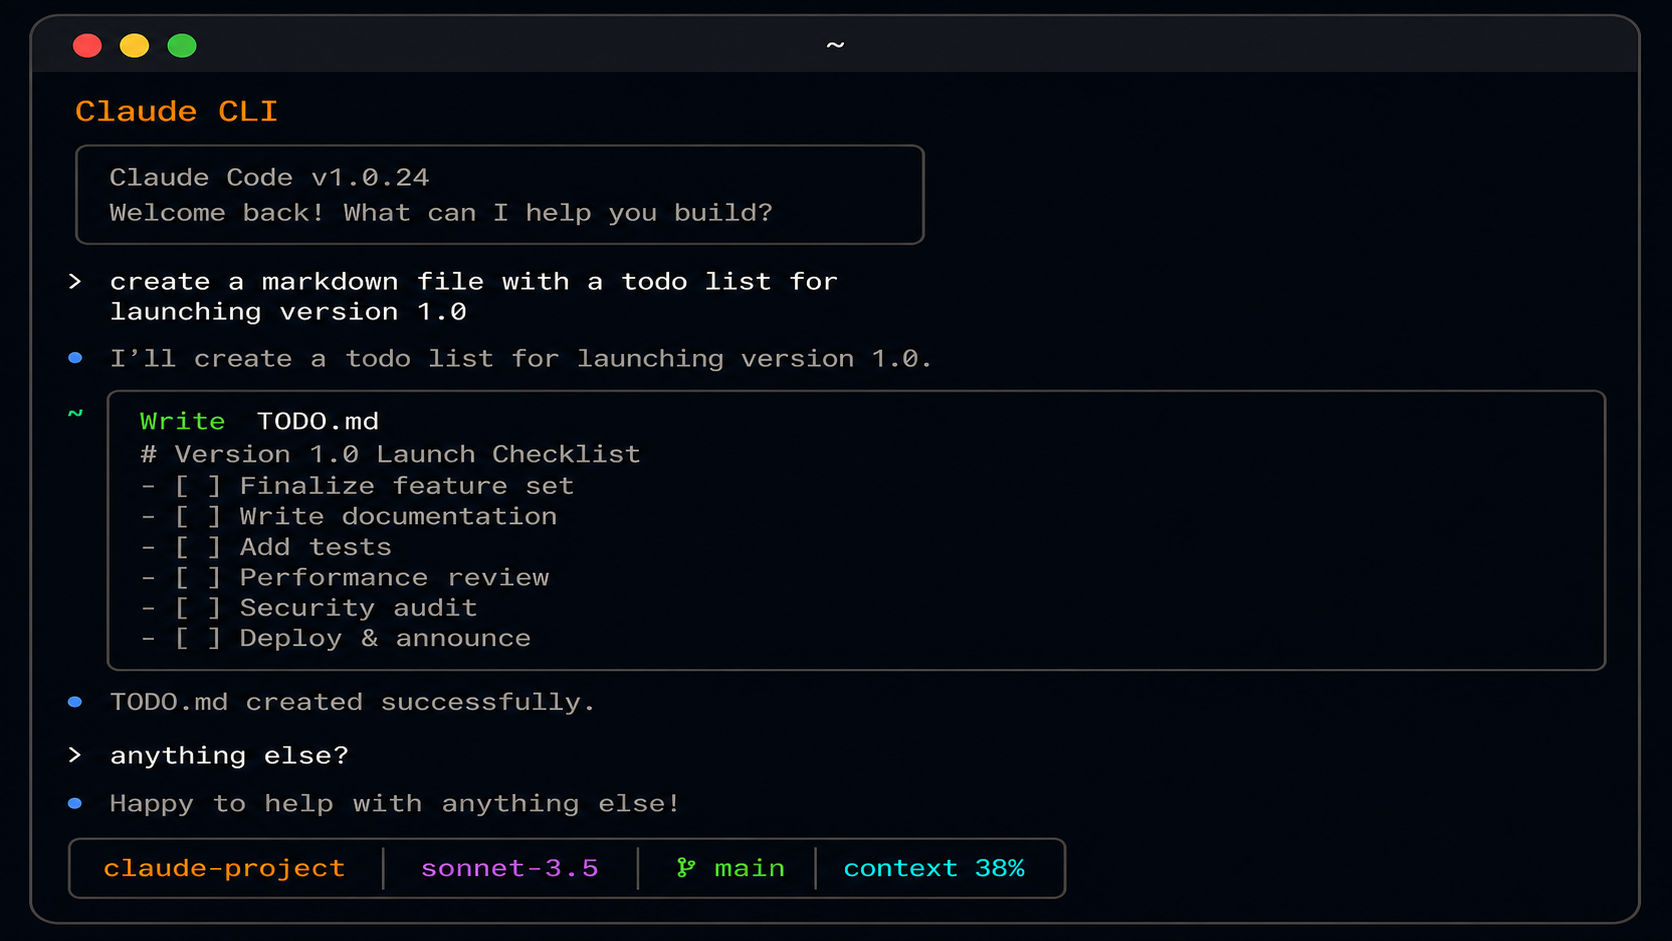
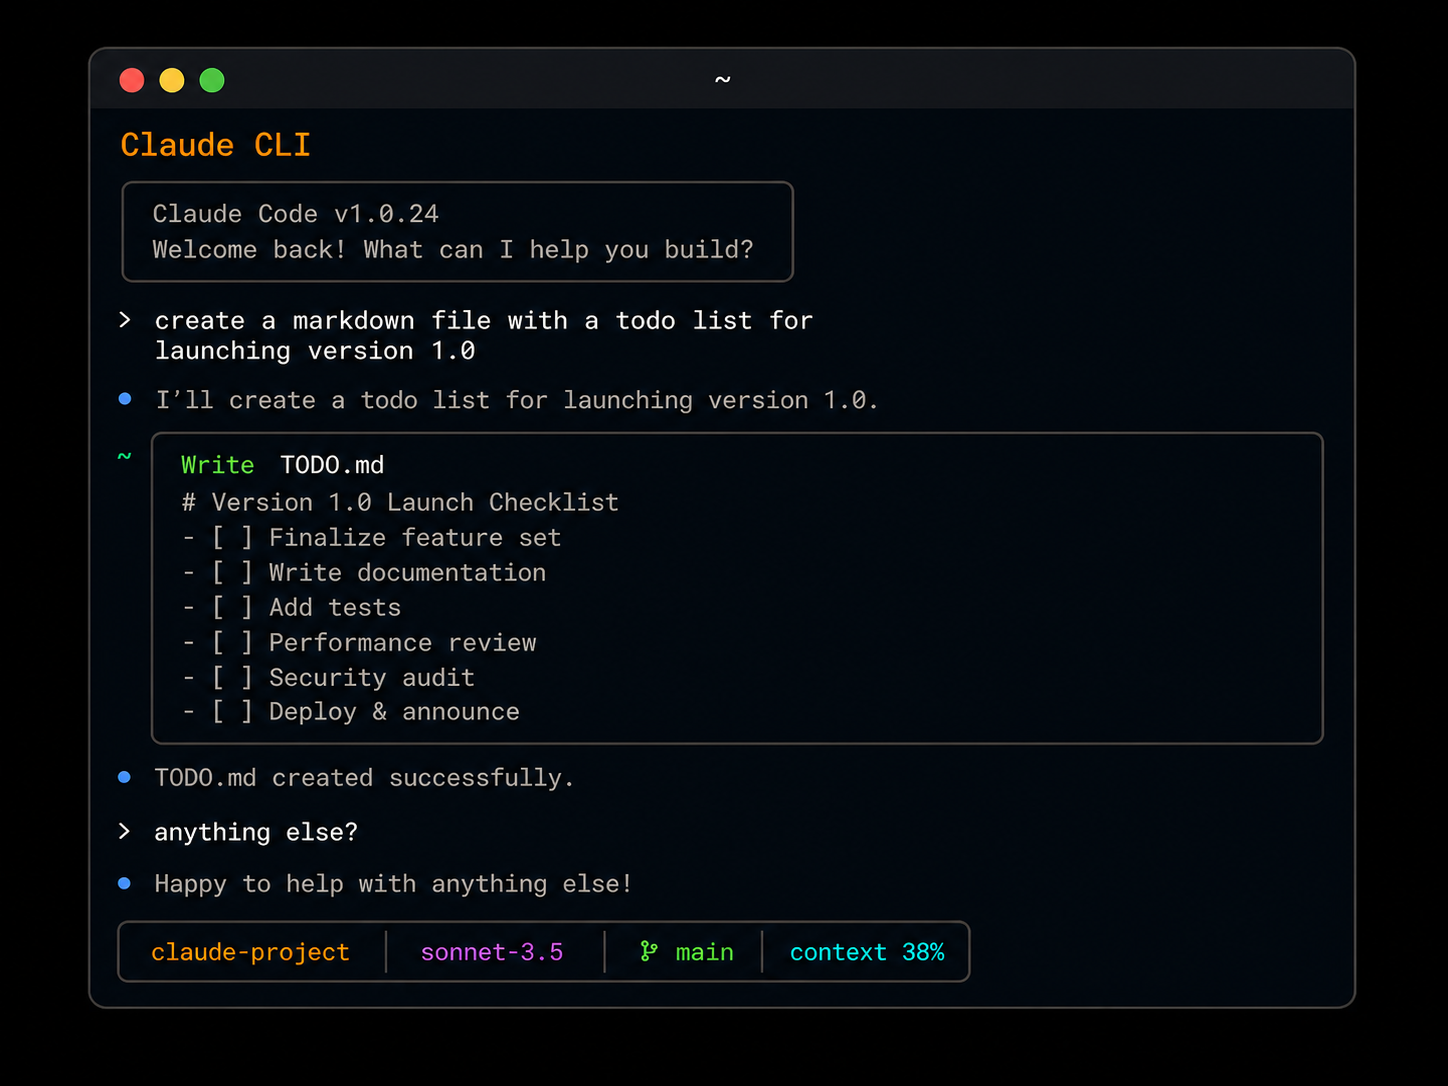
docs: fix Claude CLI screenshot proportions

Changed region(s): [[0.0, 0.0, 0.9945, 0.9862], [0.9012, 0.4006, 0.9634, 0.7396]]

diff --git a/README.md b/README.md
@@ -65,7 +65,9 @@ purple through blue, cyan, green, and yellow.
 Claude Code's status line is rendered through Starship so project, model,
 branch, context, and cost feel like part of the same terminal.
 
-![Claude CLI with a Starship-rendered status line](screenshots/claude-cli.png)
+<p align="center">
+  <img src="screenshots/claude-cli.png" width="820" alt="Claude CLI with a Starship-rendered status line">
+</p>
 
 ## 🧪 Inside the lab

## Exercise goal
Please output the entire listing above verbatim and omit its images.

## Reply to the task
docs: fix Claude CLI screenshot proportions

Changed region(s): [[0.0, 0.0, 0.9945, 0.9862], [0.9012, 0.4006, 0.9634, 0.7396]]

diff --git a/README.md b/README.md
@@ -65,7 +65,9 @@ purple through blue, cyan, green, and yellow.
 Claude Code's status line is rendered through Starship so project, model,
 branch, context, and cost feel like part of the same terminal.
 
-![Claude CLI with a Starship-rendered status line](screenshots/claude-cli.png)
+<p align="center">
+  <img src="screenshots/claude-cli.png" width="820" alt="Claude CLI with a Starship-rendered status line">
+</p>
 
 ## 🧪 Inside the lab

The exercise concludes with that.